#### [EXERCISE REQUIREMENTS]
Return a copy of every line in the records that includes the word "creates".

[Data records]
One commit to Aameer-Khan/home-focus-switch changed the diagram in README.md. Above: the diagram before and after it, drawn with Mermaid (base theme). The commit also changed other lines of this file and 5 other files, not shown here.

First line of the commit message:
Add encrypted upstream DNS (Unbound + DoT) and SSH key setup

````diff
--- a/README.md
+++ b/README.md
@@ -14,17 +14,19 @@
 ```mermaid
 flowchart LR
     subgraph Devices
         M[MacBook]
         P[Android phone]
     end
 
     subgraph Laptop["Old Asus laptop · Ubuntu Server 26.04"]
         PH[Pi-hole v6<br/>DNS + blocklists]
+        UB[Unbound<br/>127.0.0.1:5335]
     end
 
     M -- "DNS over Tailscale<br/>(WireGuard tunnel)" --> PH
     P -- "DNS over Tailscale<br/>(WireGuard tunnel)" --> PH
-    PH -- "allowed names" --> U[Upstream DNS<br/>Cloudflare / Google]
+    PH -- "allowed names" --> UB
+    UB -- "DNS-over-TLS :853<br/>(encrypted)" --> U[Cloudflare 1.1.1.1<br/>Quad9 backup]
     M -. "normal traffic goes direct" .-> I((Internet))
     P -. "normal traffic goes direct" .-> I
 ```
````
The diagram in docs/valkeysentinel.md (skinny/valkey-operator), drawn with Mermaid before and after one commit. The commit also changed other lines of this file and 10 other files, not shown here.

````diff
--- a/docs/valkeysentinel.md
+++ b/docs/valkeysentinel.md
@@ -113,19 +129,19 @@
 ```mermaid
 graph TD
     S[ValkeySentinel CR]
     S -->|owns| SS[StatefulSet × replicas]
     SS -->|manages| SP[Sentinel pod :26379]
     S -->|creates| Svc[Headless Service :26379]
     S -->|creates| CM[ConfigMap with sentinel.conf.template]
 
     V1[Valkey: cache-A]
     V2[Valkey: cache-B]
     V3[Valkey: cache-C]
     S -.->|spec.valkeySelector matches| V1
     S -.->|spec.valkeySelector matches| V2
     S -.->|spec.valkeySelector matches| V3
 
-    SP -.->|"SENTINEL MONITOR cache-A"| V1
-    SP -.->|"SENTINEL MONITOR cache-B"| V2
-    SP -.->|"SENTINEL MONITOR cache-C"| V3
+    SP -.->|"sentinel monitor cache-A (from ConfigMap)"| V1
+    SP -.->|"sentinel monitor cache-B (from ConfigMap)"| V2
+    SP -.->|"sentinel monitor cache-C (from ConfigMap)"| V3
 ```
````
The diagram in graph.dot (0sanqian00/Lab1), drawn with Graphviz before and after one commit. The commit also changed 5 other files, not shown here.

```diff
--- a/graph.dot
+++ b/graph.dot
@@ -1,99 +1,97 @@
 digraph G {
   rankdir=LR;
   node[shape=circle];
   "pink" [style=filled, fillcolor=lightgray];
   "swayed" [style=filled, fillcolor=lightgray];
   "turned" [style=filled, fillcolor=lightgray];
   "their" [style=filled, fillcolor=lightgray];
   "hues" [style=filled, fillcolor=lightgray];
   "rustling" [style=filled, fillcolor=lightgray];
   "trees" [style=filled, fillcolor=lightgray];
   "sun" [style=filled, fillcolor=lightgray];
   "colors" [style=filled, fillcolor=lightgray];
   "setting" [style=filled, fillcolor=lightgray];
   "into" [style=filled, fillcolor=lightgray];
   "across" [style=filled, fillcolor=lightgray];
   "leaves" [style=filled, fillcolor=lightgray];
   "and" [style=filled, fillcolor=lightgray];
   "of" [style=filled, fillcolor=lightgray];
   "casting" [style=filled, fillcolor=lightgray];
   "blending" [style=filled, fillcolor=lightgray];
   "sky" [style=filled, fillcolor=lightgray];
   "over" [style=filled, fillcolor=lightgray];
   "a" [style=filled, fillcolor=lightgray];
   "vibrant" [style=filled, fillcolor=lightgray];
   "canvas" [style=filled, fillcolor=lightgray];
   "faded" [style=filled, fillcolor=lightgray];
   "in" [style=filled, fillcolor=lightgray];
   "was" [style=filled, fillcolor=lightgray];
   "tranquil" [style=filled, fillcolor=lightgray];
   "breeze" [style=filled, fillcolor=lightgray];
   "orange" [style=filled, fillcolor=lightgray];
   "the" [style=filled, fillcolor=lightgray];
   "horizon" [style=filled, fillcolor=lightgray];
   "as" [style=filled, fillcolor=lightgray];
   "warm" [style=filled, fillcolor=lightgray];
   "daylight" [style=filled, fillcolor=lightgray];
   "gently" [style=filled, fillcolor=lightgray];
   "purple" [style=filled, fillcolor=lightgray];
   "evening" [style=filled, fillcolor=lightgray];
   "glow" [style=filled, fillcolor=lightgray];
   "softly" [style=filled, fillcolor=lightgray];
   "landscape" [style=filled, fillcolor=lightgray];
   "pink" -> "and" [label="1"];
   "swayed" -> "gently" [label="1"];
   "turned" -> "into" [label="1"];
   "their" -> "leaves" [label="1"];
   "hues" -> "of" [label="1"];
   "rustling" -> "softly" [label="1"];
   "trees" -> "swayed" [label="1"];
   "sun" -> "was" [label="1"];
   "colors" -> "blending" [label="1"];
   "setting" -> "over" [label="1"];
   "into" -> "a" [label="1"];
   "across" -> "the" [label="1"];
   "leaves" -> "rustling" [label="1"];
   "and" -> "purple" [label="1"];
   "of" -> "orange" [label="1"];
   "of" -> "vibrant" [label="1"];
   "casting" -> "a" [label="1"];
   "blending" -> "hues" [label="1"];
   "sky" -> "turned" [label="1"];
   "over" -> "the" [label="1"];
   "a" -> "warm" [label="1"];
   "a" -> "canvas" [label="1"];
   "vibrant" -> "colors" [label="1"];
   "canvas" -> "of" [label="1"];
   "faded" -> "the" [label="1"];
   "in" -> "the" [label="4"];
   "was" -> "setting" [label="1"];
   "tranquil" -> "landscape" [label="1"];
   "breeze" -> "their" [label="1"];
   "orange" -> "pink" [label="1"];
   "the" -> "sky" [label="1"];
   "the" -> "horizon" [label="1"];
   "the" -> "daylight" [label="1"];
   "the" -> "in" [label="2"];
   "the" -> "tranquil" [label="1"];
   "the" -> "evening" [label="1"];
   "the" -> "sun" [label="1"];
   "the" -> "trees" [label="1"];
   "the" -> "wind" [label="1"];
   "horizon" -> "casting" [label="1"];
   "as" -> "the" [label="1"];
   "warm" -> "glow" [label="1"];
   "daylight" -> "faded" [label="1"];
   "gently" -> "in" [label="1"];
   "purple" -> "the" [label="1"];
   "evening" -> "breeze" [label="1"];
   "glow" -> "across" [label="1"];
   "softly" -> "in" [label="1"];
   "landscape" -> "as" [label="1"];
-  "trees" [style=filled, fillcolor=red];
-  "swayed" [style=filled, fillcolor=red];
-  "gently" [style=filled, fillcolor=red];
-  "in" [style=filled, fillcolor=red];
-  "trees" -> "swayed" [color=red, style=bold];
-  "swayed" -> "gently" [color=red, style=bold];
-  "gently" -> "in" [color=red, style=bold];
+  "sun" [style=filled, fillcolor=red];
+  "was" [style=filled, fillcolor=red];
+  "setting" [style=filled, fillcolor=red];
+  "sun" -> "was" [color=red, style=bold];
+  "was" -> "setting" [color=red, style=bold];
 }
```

#### [RESULT FOR THIS TASK]
     S -->|creates| Svc[Headless Service :26379]
     S -->|creates| CM[ConfigMap with sentinel.conf.template]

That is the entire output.